The Lego Movie (PG). Kids 6 and older will have a blast at this animated 3-D comic adventure set in a Lego universe. Parents will grin at its dead-on spoof of modern life. Lego man Emmet, a worker at a construction site, has no thoughts of his own unless they’re in the rule book. His life turns upside down when he accidentally falls down a deep hole and encounters a glowing monolith. When he reemerges with a special red Lego brick melded to his back, Emmet is identified as The Special, destined to become “the brightest, most talented, most interesting person in the universe” and to lead an uprising against the autocratic President Business. Business has secret plans to destroy the Lego universe. Resistance fighter Wyldstyle urges Emmet to think outside the box, but he doesn’t know how. After the climactic battle, the film takes a “real” turn to send home its message about kids and parents embracing creativity.
THE BOTTOM LINE: Bad Cop threatens to melt Emmet down, and President Business threatens to put his constituents “to sleep” if they don’t obey. Battles against President Business and his minions look like old video games, but they include Lego characters that morph like Transformers.

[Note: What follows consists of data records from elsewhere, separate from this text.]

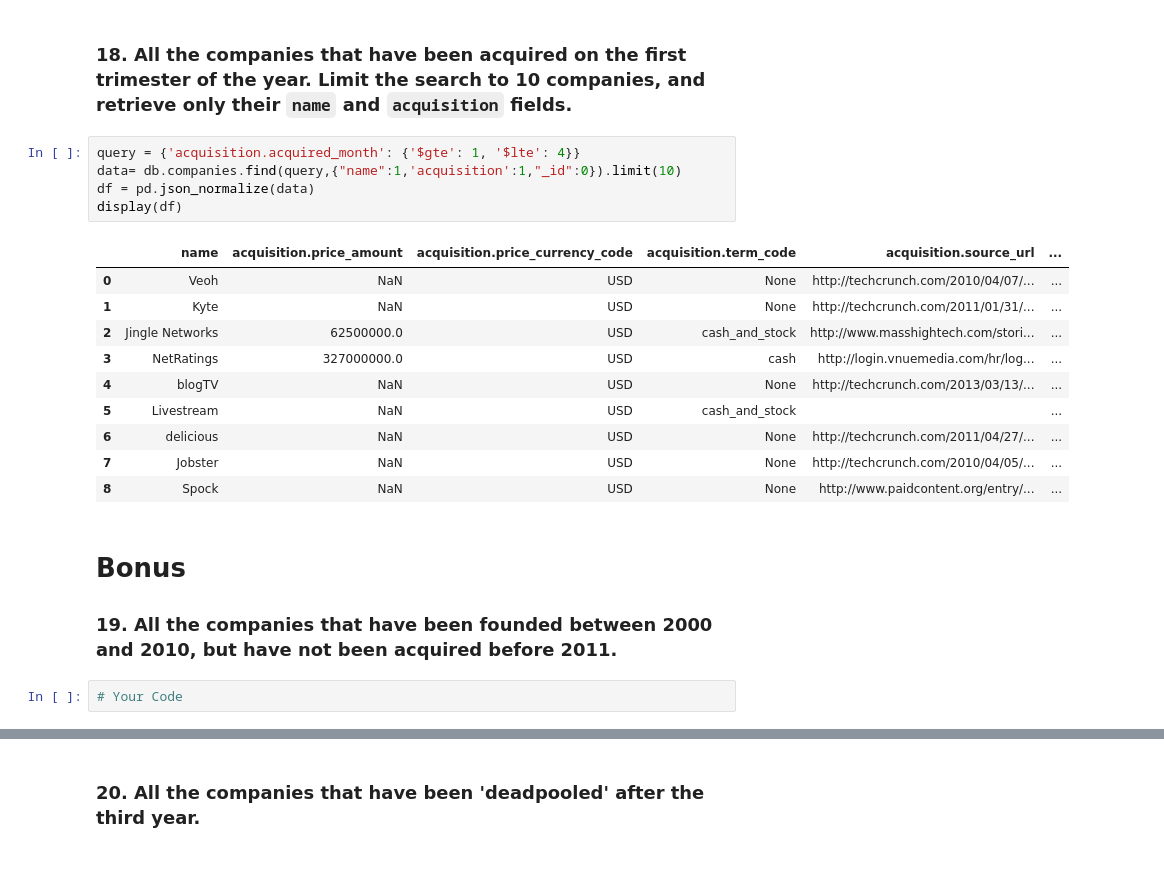
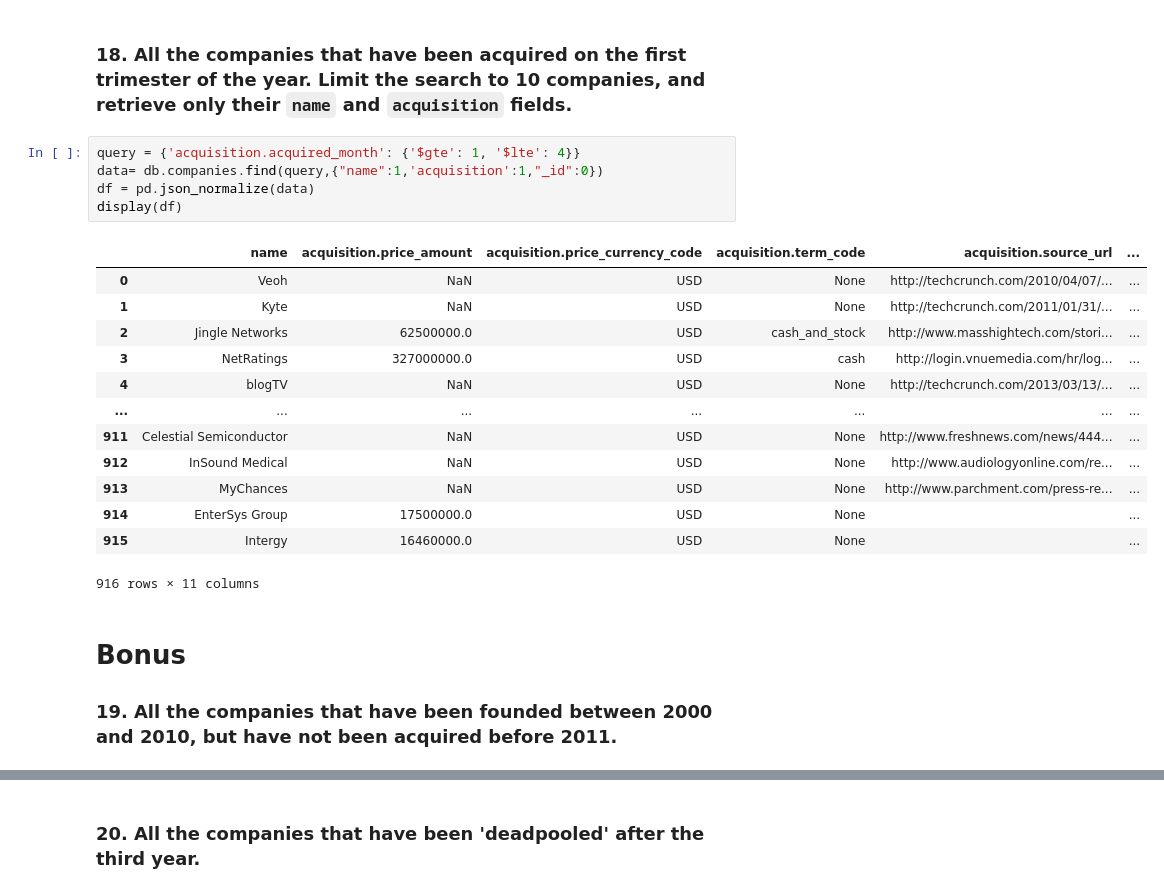
Before and after one commit to ironhack-datalabs/datamad0320, a Jupyter notebook: module-2/lab-advance-querying-mongo/your_code/main.ipynb, the cells around one changed output, grey strips where cells are left out. Drawn from its saved outputs; the diff is of its cells as text; blank space fills up the shorter version.

```diff
--- a/module-2/lab-advance-querying-mongo/your_code/main.ipynb
+++ b/module-2/lab-advance-querying-mongo/your_code/main.ipynb
@@ -226,22 +226,23 @@ display(df)
 ### 18. All the companies that have been acquired on the first trimester of the year. Limit the search to 10 companies, and retrieve only their `name` and `acquisition` fields.
 # %%
 query = {'acquisition.acquired_month': {'$gte': 1, '$lte': 4}}
-data= db.companies.find(query,{"name":1,'acquisition':1,"_id":0}).limit(10)
+data= db.companies.find(query,{"name":1,'acquisition':1,"_id":0})
 df = pd.json_normalize(data)
 display(df)
 # %% [output]
 |  | name | acquisition.price_amount | acquisition.price_currency_code | acquisition.term_code | acquisition.source_url | ... |
 | 0 | Veoh | NaN | USD | None | http://techcrunch.com/2010/04/07/... | ... |
 | 1 | Kyte | NaN | USD | None | http://techcrunch.com/2011/01/31/... | ... |
 | 2 | Jingle Networks | 62500000.0 | USD | cash_and_stock | http://www.masshightech.com/stori... | ... |
 | 3 | NetRatings | 327000000.0 | USD | cash | http://login.vnuemedia.com/hr/log... | ... |
 | 4 | blogTV | NaN | USD | None | http://techcrunch.com/2013/03/13/... | ... |
-| 5 | Livestream | NaN | USD | cash_and_stock |  | ... |
-| 6 | delicious | NaN | USD | None | http://techcrunch.com/2011/04/27/... | ... |
-| 7 | Jobster | NaN | USD | None | http://techcrunch.com/2010/04/05/... | ... |
-| 8 | Spock | NaN | USD | None | http://www.paidcontent.org/entry/... | ... |
+| ... | ... | ... | ... | ... | ... | ... |
+| 911 | Celestial Semiconductor | NaN | USD | None | http://www.freshnews.com/news/444... | ... |
+| 912 | InSound Medical | NaN | USD | None | http://www.audiologyonline.com/re... | ... |
+| 913 | MyChances | NaN | USD | None | http://www.parchment.com/press-re... | ... |
+| 914 | EnterSys Group | 17500000.0 | USD | None |  | ... |
+| 915 | Intergy | 16460000.0 | USD | None |  | ... |
+916 rows × 11 columns
 # %% [markdown]
 # Bonus
 ### 19. All the companies that have been founded between 2000 and 2010, but have not been acquired before 2011.
-# %%
-# Your Code
```
Also changed, not shown: parts of 3 cells of this notebook.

RoboCop. Teens into action movies, computer technology and/or video games can revel in this visually stunning but slow-footed update of the 1987 original. In the year 2028 a company called OmniCorp, headed by Raymond Sellars, builds robotic law-enforcement droids to maintain order around the world. Congress has banned them, citing potential civil rights violations. Sellars and his chief scientist, Dennett Norton, decide to recruit a gravely injured soldier or policeman, keep his brains and whatever parts of his body aren’t destroyed, encase them in robotic, weaponized armor, and introduce him as a RoboCop with human ethics. Police detective Alex Murphy, who is seriously hurt when gun runners blow up his car, becomes the prime candidate. Alex becomes less human as Norton tinkers with his emotions — until he finds a way to rebel.
THE BOTTOM LINE: We see little blood or human injury amid the firefights until the end of the film, but even then, it is not graphic. Characters use midrange profanity, with one stronger curse not fully uttered. There is an understated marital sexual situation.
Endless Love. The story features recent high-school graduates, but “Endless Love” will appeal more to younger teens, with its uncynical, music-montage view of love. David Elliot, the handsome son of an auto mechanic, has long had a silent crush on classmate Jade Butterfield. The Butterfields are rich, and Jade’s surgeon father, Hugh, wants her to become a surgeon, too. David, though he’s smart, has no college plans. When Jade and David talk for the first time, the attraction is immediate. Hugh is not happy; when he throws Jade a party and sees her emerge from a closet with David after a kissing session, he starts plotting to keep them apart. But the romance heats up.
The bottom line: The film shows 17-year-old Jade and 18-year-old David in sexual situations, but they are not graphic. Teen and adult characters drink. Someone is slightly injured in a car crash and a house fire endangers key characters. The script features occasional midrange profanity.
Vampire Academy. Part serious, part satire and mostly silly, “Vampire Academy” may prompt yawns from high-schoolers. The level of sexual innuendo in the film makes it iffy for middle-schoolers. Based on the books by Richelle Mead, the movie takes place mostly at St. Vladimir’s Academy, where young vampires of a mortal, peaceful variety called Moroi study how to master their magical powers. Alongside them are the half-human/half-vampire Dhampirs, who study to be guardians of the Moroi. We meet a Moroi princess, Lissa, and her Dhampir pal and guardian-in-training, Rose, who have run away from school. A self-defense teacher tracks them down, fights off an attack by evil red-eyed vampires called Strigoi, and brings the girls back to school. Petty teen rivalries and romances mix with vampire feuds and lead to supernatural blood-letting confrontations.
The bottom line: All of the bloodsucking has a distinctly sexual charge. Other sexual situations are non-explicit, but one includes implied nudity. Characters fight with knives and stakes. We see a dead fox and cat, both cut open. The script includes crude language.
Tim’s Vermeer. Tim Jenison attempts to duplicate the photo-realistic painting technique of the sublime 17th-century Dutch artist Johannes Vermeer. A tech millionaire and inventor, not an artist, Jenison is convinced that some 350 years ago, Vermeer used science as a visual aid. The film tracks Jenison as he pretty much proves the theory. Jenison re-creates one of Vermeer's paintings, “The Music Lesson,” in a warehouse, constructing a detailed life-size version of the room in the painting and posing costumed human models in it. Using a Renaissance viewing device called a camera obscura, plus mirrors and a magnifier, he paints the scene in minute detail. The results are stunning. The filmmakers note that none of this means that Vermeer was less of an artist.
The bottom line: As his project grows more difficult, Tim occasionally lets fly with curse words, some of which are pretty strong.
Horwitz is a freelance writer.